Any rising cost in running a university has a significant effect. The student loan has been fixed since 2017 and does not rise with inflation. All things being equal, a fixed tuition fee loan means that each year universities need to grow or make cuts similar to inflation (1.6%) to break even. HESA data states that staffing costs represent 54.7% of university expenditure and has decreased by 6.54% over the last seven years. The Institute for Fiscal Studies estimated before the pandemic that at least thirteen of the one hundred and sixty-seven institutions were financially at risk, and several high profile universities, including the University of Leicester, have announced large scale redundancies.
Universities can start to address this freeze in tuition fee loans and increasing marketing costs by first focusing on customer retention and then on customer lifetime value.
Customer retention is the collection of activities a business uses to increase the number of repeat customers and to increase the profitability of each existing customer. Shopify
Customer lifetime value (CLV, or CLTV) is the metric that indicates the total revenue a business can reasonably expect from a single customer account throughout the business relationship. Hubspot
The Guardian article calculated that the University of Bedfordshire spends £432 per enrolled student; if that student stays for a three-year undergraduate degree, it will provide a £27,750 return if the student drops out the first year, this return reduces to just £9,250. HESA data states that 6.3% (20,295) of first-year, full-time UK-based students in the 15/16 academic year did not continue to their second year. That 20,295 students not continuing their course represents almost £190 million lost in the sector for just year two of a degree and double that for losses going into the third year.
“Evaluating who your customers are and dedicating time and effort toward re-engaging them is not only essential, but often comes at the fraction of the cost of sourcing entirely new ones.” Dynamic Yield
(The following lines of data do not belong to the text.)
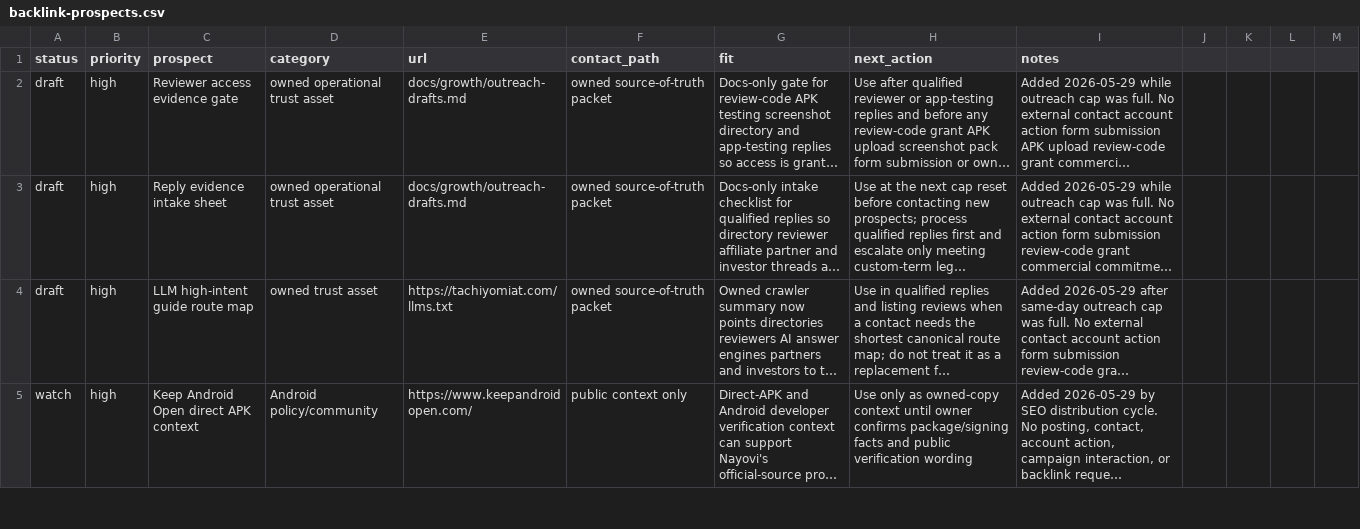
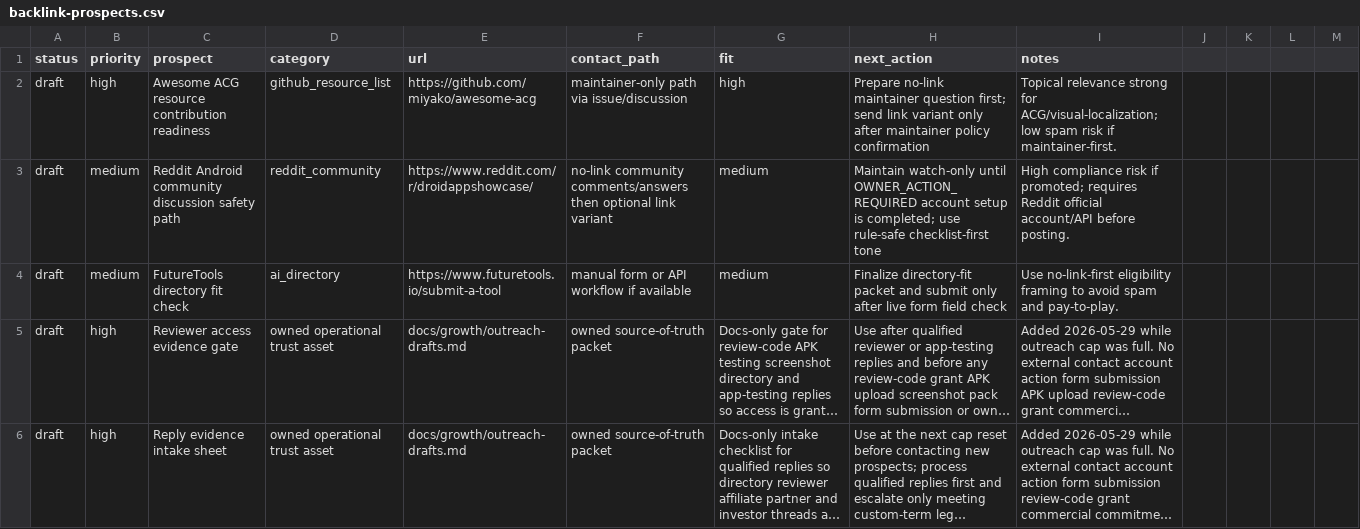
Before and after one commit to borjiomar38/tachi-back, a CSV file: docs/growth/backlink-prospects.csv, drawn as a sheet; only a part is shown; the shorter side is filled out with more unchanged rows; long unchanged cells end in …; the diff names each change by its address in the sheet, - before the commit and + after, or states it on an @@ line.

Commit message:
docs(seo-distribution): advance cycle account setup and trust-focused backlink assets

```diff
--- a/docs/growth/backlink-prospects.csv
+++ b/docs/growth/backlink-prospects.csv
+row 2: draft | high | Awesome ACG resource contribution readiness | github_resource_list | https://github.com/miyako/awesome-acg | maintainer-only path via issue/discussion | high | Prepare no-link maintainer question first; send link variant only after maintainer policy confirmation | Topical relevance strong for ACG/visual-localization; low spam risk if maintainer-first.
+row 3: draft | medium | Reddit Android community discussion safety path | reddit_community | https://www.reddit.com/r/droidappshowcase/ | no-link community comments/answers then optional link variant | medium | Maintain watch-only until OWNER_ACTION_REQUIRED account setup is completed; use rule-safe checklist-first tone | High compliance risk if promoted; requires Reddit official account/API before posting.
+row 4: draft | medium | FutureTools directory fit check | ai_directory | https://www.futuretools.io/submit-a-tool | manual form or API workflow if available | medium | Finalize directory-fit packet and submit only after live form field check | Use no-link-first eligibility framing to avoid spam and pay-to-play.
```
Also changed, not shown: 6 other files.
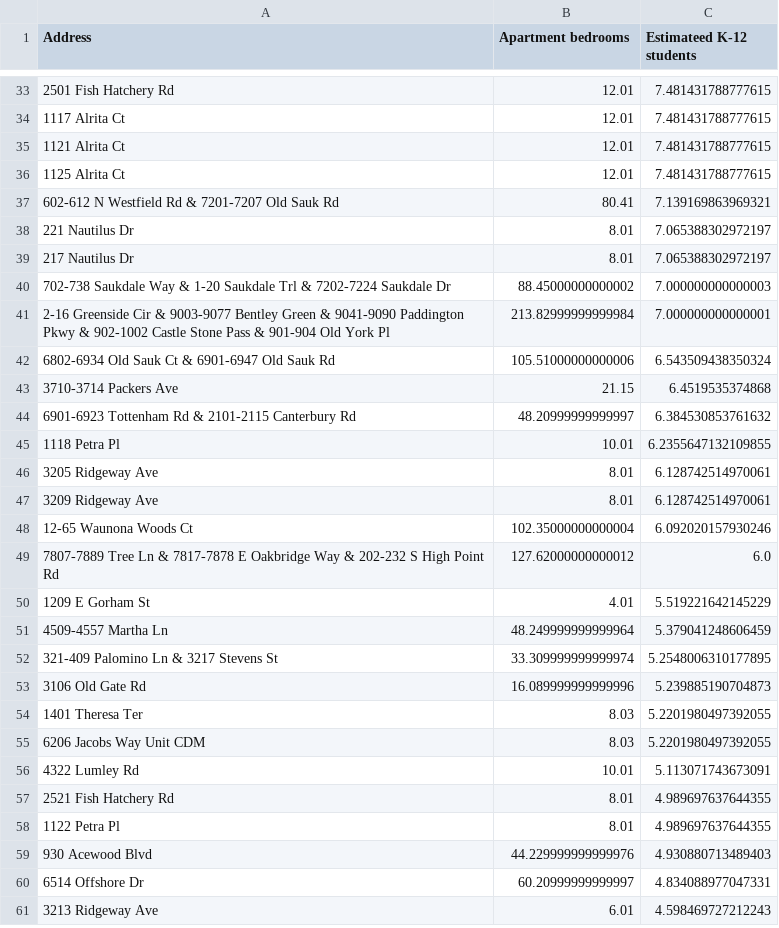
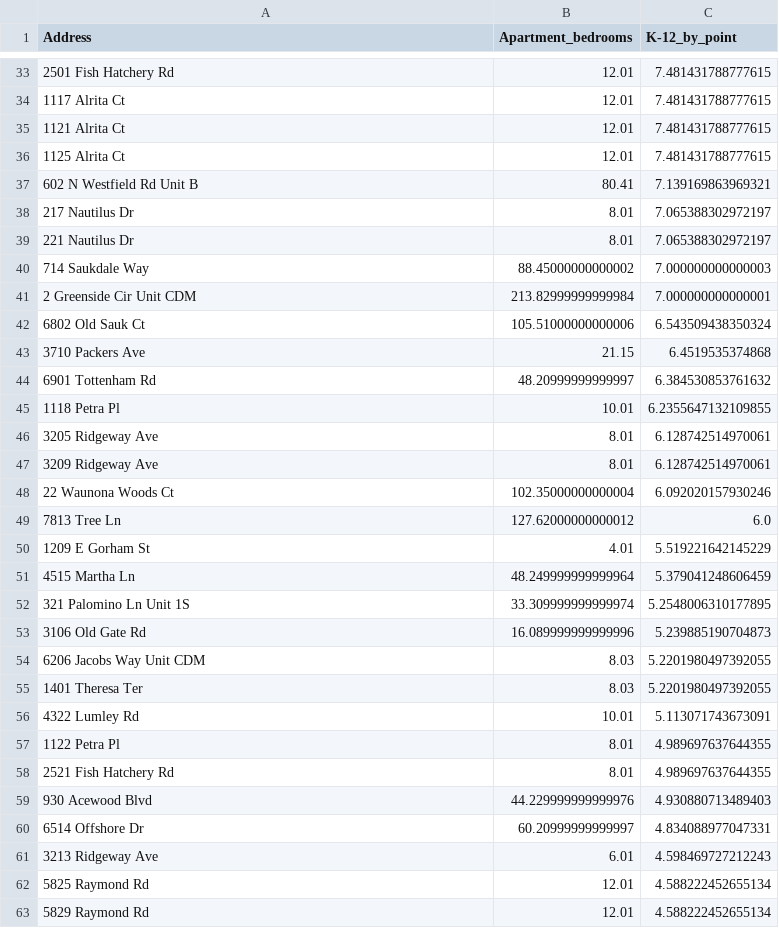
Before and after one commit to wesley0628/Internet-Access-Analysis, a CSV file: Top70_Apartments.csv, drawn as a sheet; only a part is shown, gaps mark what is left out; the diff covers the shown part only; the diff names each change by its address in the sheet, - before the commit and + after, or states it on an @@ line.

```diff
--- a/Top70_Apartments.csv
+++ b/Top70_Apartments.csv
-B1: Apartment bedrooms
+B1: Apartment_bedrooms
-C1: Estimateed K-12 students
+C1: K-12_by_point
-A37 (Address): 602-612 N Westfield Rd & 7201-7207 Old Sauk Rd
+A37 (Address): 602 N Westfield Rd Unit B
@@ row 39 moved to row 38: 217 Nautilus Dr @@
-A40 (Address): 702-738 Saukdale Way & 1-20 Saukdale Trl & 7202-7224 Saukdale Dr
+A40 (Address): 714 Saukdale Way
-A41 (Address): 2-16 Greenside Cir & 9003-9077 Bentley Green & 9041-9090 Paddington Pkwy & 902-1002 Castle Stone Pass & 901-904 Old York Pl
+A41 (Address): 2 Greenside Cir Unit CDM
-A42 (Address): 6802-6934 Old Sauk Ct & 6901-6947 Old Sauk Rd
+A42 (Address): 6802 Old Sauk Ct
-A43 (Address): 3710-3714 Packers Ave
+A43 (Address): 3710 Packers Ave
-A44 (Address): 6901-6923 Tottenham Rd & 2101-2115 Canterbury Rd
+A44 (Address): 6901 Tottenham Rd
-A48 (Address): 12-65 Waunona Woods Ct
+A48 (Address): 22 Waunona Woods Ct
-A49 (Address): 7807-7889 Tree Ln & 7817-7878 E Oakbridge Way & 202-232 S High Point Rd
+A49 (Address): 7813 Tree Ln
-A51 (Address): 4509-4557 Martha Ln
+A51 (Address): 4515 Martha Ln
-A52 (Address): 321-409 Palomino Ln & 3217 Stevens St
+A52 (Address): 321 Palomino Ln Unit 1S
@@ row 55 moved to row 54: 6206 Jacobs Way Unit CDM @@
@@ row 58 moved to row 57: 1122 Petra Pl @@
@@ row 66 moved to row 62: 5825 Raymond Rd @@
@@ row 64 moved to row 63: 5829 Raymond Rd @@
```
Also changed, not shown: 4 moved rows and 27 edited cells elsewhere in this file, Top70_Apartments_final.csv, 2 other files.
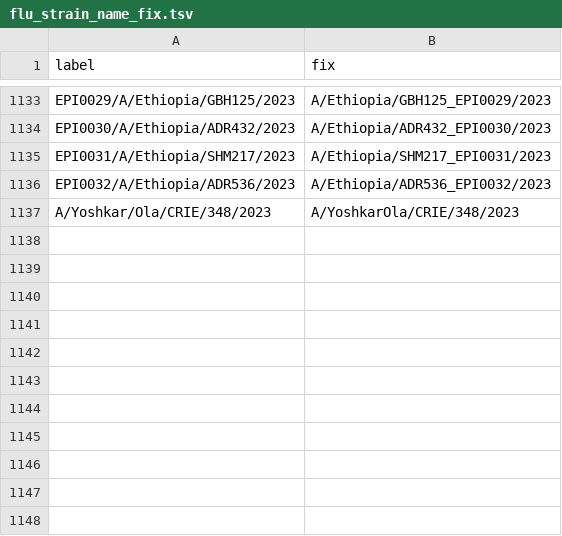
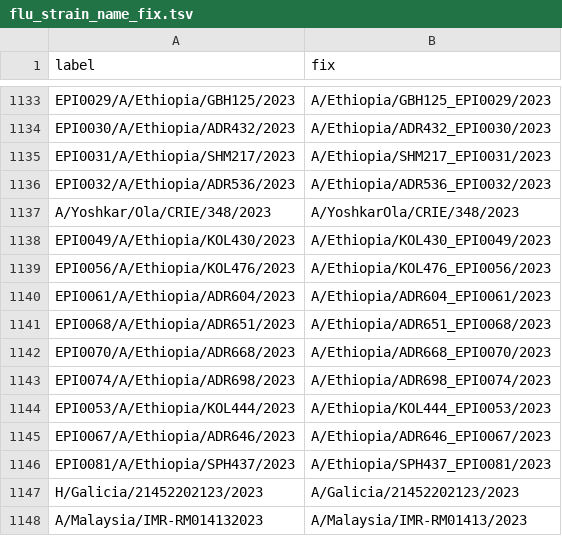
Before and after one commit to nextstrain/fauna, a TSV file: source-data/flu_strain_name_fix.tsv, drawn as a sheet; only a part is shown, gaps mark what is left out.

Commit message:
Update geosynonyms and flu strain name fixes

```diff
--- a/source-data/flu_strain_name_fix.tsv
+++ b/source-data/flu_strain_name_fix.tsv
@@ -1137 +1137,12 @@ EPI0032/A/Ethiopia/ADR536/2023	A/Ethiopia/ADR536_EPI0032/2023
 A/Yoshkar/Ola/CRIE/348/2023	A/YoshkarOla/CRIE/348/2023
+EPI0049/A/Ethiopia/KOL430/2023	A/Ethiopia/KOL430_EPI0049/2023
+EPI0056/A/Ethiopia/KOL476/2023	A/Ethiopia/KOL476_EPI0056/2023
+EPI0061/A/Ethiopia/ADR604/2023	A/Ethiopia/ADR604_EPI0061/2023
+EPI0068/A/Ethiopia/ADR651/2023	A/Ethiopia/ADR651_EPI0068/2023
+EPI0070/A/Ethiopia/ADR668/2023	A/Ethiopia/ADR668_EPI0070/2023
+EPI0074/A/Ethiopia/ADR698/2023	A/Ethiopia/ADR698_EPI0074/2023
+EPI0053/A/Ethiopia/KOL444/2023	A/Ethiopia/KOL444_EPI0053/2023
+EPI0067/A/Ethiopia/ADR646/2023	A/Ethiopia/ADR646_EPI0067/2023
+EPI0081/A/Ethiopia/SPH437/2023	A/Ethiopia/SPH437_EPI0081/2023
+H/Galicia/21452202123/2023	A/Galicia/21452202123/2023
+A/Malaysia/IMR-RM014132023	A/Malaysia/IMR-RM01413/2023
```
Also changed, not shown: source-data/geo_synonyms.tsv.
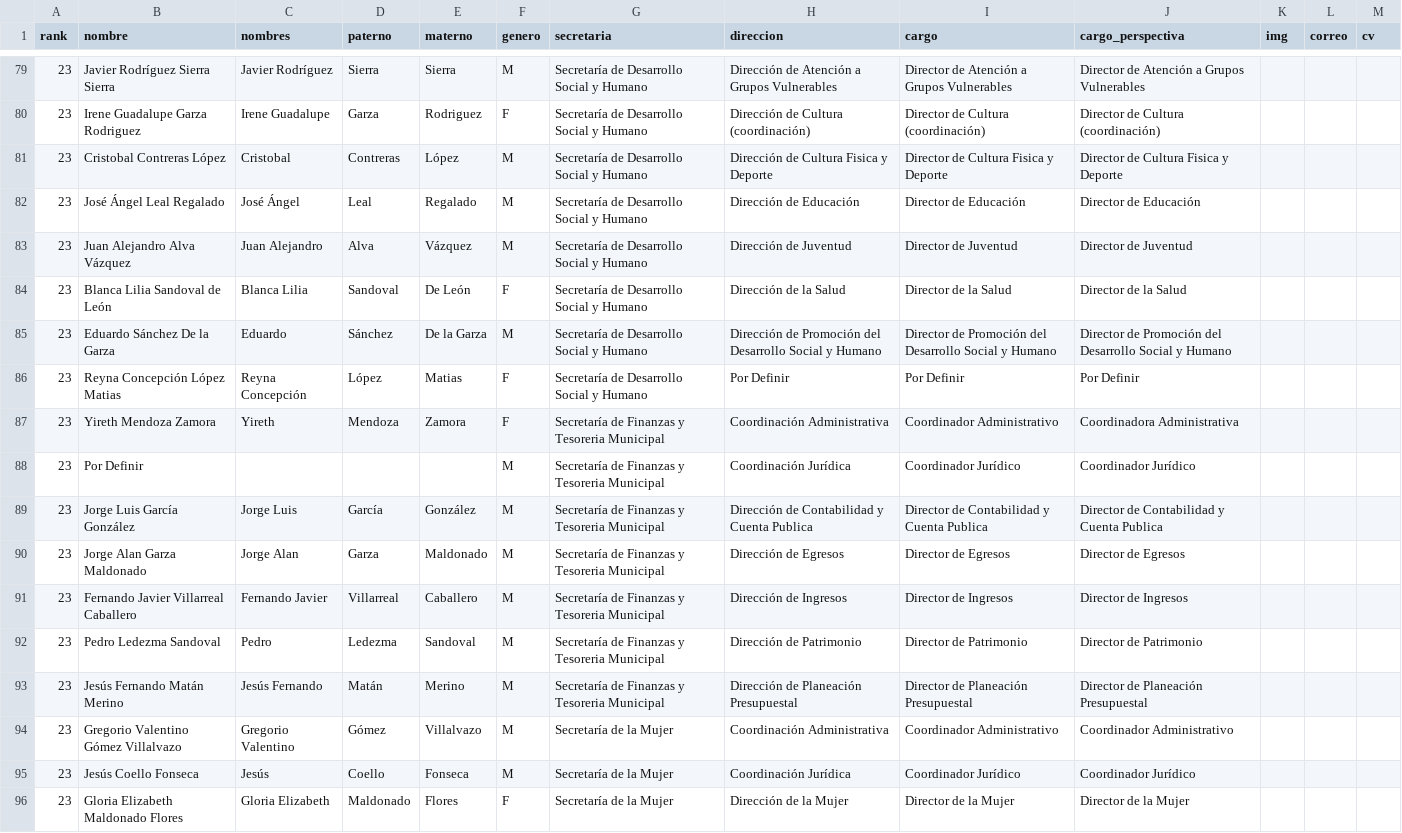
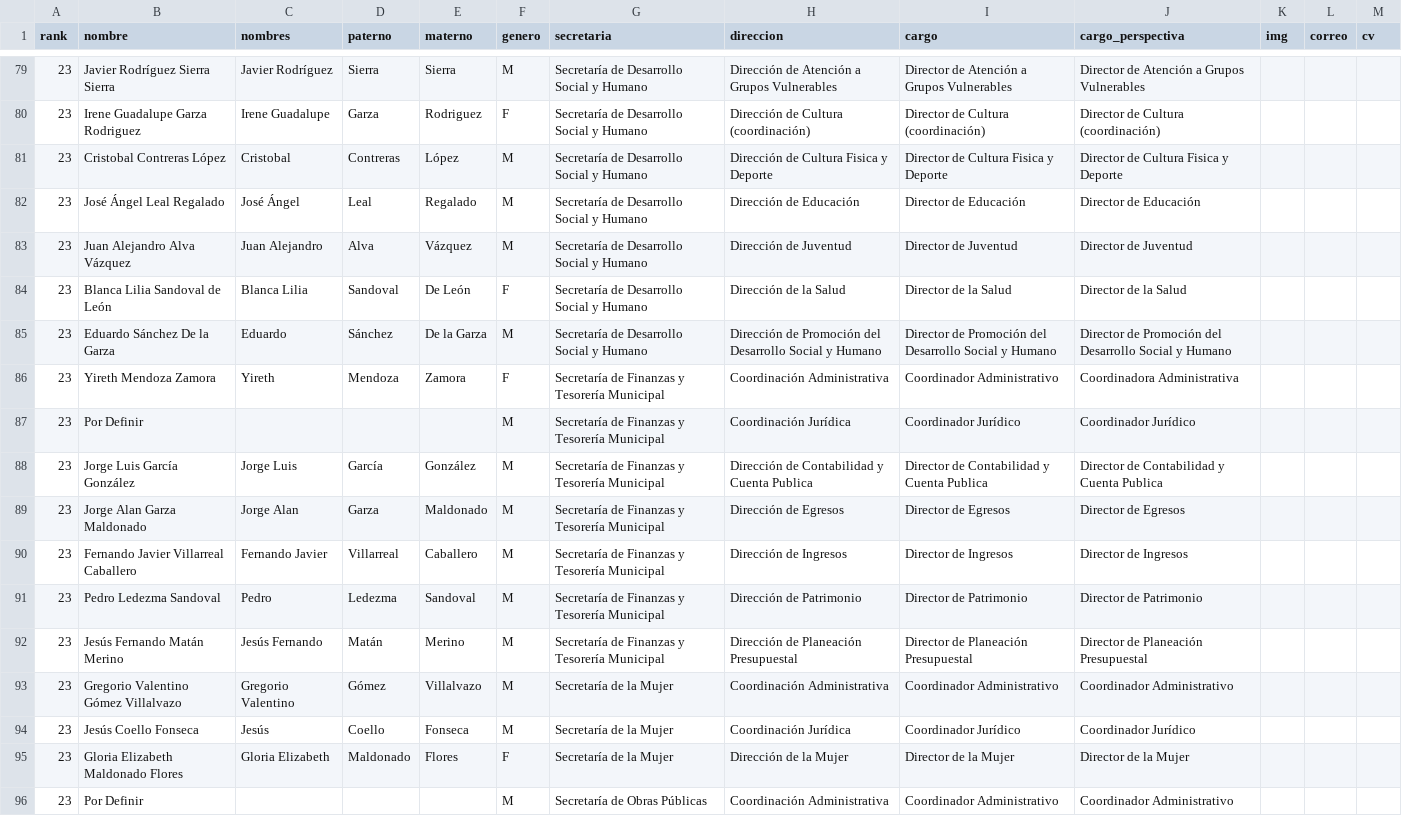
Before and after one commit to velverconsulting/soyjuarense-public, a CSV file: funcionarios.csv, drawn as a sheet; only a part is shown, gaps mark what is left out; the shorter side is filled out with more unchanged rows.

Commit message:
Updated file with CSV data from Google Sheets on 2024-11-13T06:42:59.135Z

```diff
--- a/funcionarios.csv
+++ b/funcionarios.csv
@@ -85,10 +85,9 @@
 23,Eduardo Sánchez De la Garza,Eduardo,Sánchez,De la Garza,M,Secretaría de Desarrollo Social y Humano,Dirección de Promoción del Desarrollo Social y Humano,Director de Promoción del Desarrollo Social y Humano,Director de Promoción del Desarrollo Social y Humano,,,
-23,Reyna Concepción López Matias,Reyna Concepción,López,Matias,F,Secretaría de Desarrollo Social y Humano,Por Definir,Por Definir,Por Definir,,,
-23,Yireth Mendoza Zamora,Yireth,Mendoza,Zamora,F,Secretaría de Finanzas y Tesoreria Municipal,Coordinación Administrativa,Coordinador Administrativo,Coordinadora Administrativa,,,
-23,Por Definir,,,,M,Secretaría de Finanzas y Tesoreria Municipal,Coordinación Jurídica,Coordinador Jurídico,Coordinador Jurídico,,,
-23,Jorge Luis García González,Jorge Luis,García,González,M,Secretaría de Finanzas y Tesoreria Municipal,Dirección de Contabilidad y Cuenta Publica,Director de Contabilidad y Cuenta Publica,Director de Contabilidad y Cuenta Publica,,,
-23,Jorge Alan Garza Maldonado,Jorge Alan,Garza,Maldonado,M,Secretaría de Finanzas y Tesoreria Municipal,Dirección de Egresos,Director de Egresos,Director de Egresos,,,
-23,Fernando Javier Villarreal Caballero,Fernando Javier,Villarreal,Caballero,M,Secretaría de Finanzas y Tesoreria Municipal,Dirección de Ingresos,Director de Ingresos,Director de Ingresos,,,
-23,Pedro Ledezma Sandoval,Pedro,Ledezma,Sandoval,M,Secretaría de Finanzas y Tesoreria Municipal,Dirección de Patrimonio,Director de Patrimonio,Director de Patrimonio,,,
-23,Jesús Fernando Matán Merino,Jesús Fernando,Matán,Merino,M,Secretaría de Finanzas y Tesoreria Municipal,Dirección de Planeación Presupuestal,Director de Planeación Presupuestal,Director de Planeación Presupuestal,,,
+23,Yireth Mendoza Zamora,Yireth,Mendoza,Zamora,F,Secretaría de Finanzas y Tesorería Municipal,Coordinación Administrativa,Coordinador Administrativo,Coordinadora Administrativa,,,
+23,Por Definir,,,,M,Secretaría de Finanzas y Tesorería Municipal,Coordinación Jurídica,Coordinador Jurídico,Coordinador Jurídico,,,
+23,Jorge Luis García González,Jorge Luis,García,González,M,Secretaría de Finanzas y Tesorería Municipal,Dirección de Contabilidad y Cuenta Publica,Director de Contabilidad y Cuenta Publica,Director de Contabilidad y Cuenta Publica,,,
+23,Jorge Alan Garza Maldonado,Jorge Alan,Garza,Maldonado,M,Secretaría de Finanzas y Tesorería Municipal,Dirección de Egresos,Director de Egresos,Director de Egresos,,,
+23,Fernando Javier Villarreal Caballero,Fernando Javier,Villarreal,Caballero,M,Secretaría de Finanzas y Tesorería Municipal,Dirección de Ingresos,Director de Ingresos,Director de Ingresos,,,
+23,Pedro Ledezma Sandoval,Pedro,Ledezma,Sandoval,M,Secretaría de Finanzas y Tesorería Municipal,Dirección de Patrimonio,Director de Patrimonio,Director de Patrimonio,,,
+23,Jesús Fernando Matán Merino,Jesús Fernando,Matán,Merino,M,Secretaría de Finanzas y Tesorería Municipal,Dirección de Planeación Presupuestal,Director de Planeación Presupuestal,Director de Planeación Presupuestal,,,
 23,Gregorio Valentino Gómez Villalvazo,Gregorio Valentino,Gómez,Villalvazo,M,Secretaría de la Mujer,Coordinación Administrativa,Coordinador Administrativo,Coordinador Administrativo,,,
```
Student retention is not a simple thing, and some drop-outs may be unavoidable due to life circumstances. Still, this number can be reduced, especially for institutions with rates of 10% and above. The first step to retention is to collect data on why students are dropping out through exit interviews and use this to build an intervention process that can identify students before they pass the point of no return. A solid intervention process should set clear and high expectations, monitor against those expectations, and intervene when they are not met.
After addressing the most significant issues and with a solid tracking and intervention process, institutions can focus on personalising the student experience. Dynamic Yield, experts in online personalisation, suggest that loyalty and retention efforts should be data-driven and deliver captivating, tailored experiences. Retention efforts should be iterative to build on what works and lose what doesn’t.
The final piece of the puzzle is to focus on the lifetime relationship the student has with the institution. Most graduating students have loyalty to where they studied and will probably require significant upskilling throughout their careers. Universities should build on this relationship, and learning needs to provide ongoing qualifications for their alumni at critical stages of their working lives. Cross-selling comes at a significantly lower cost than acquiring new students allowing the courses to be more affordable or will enable more of the tuition fees to be spent on making the experience better.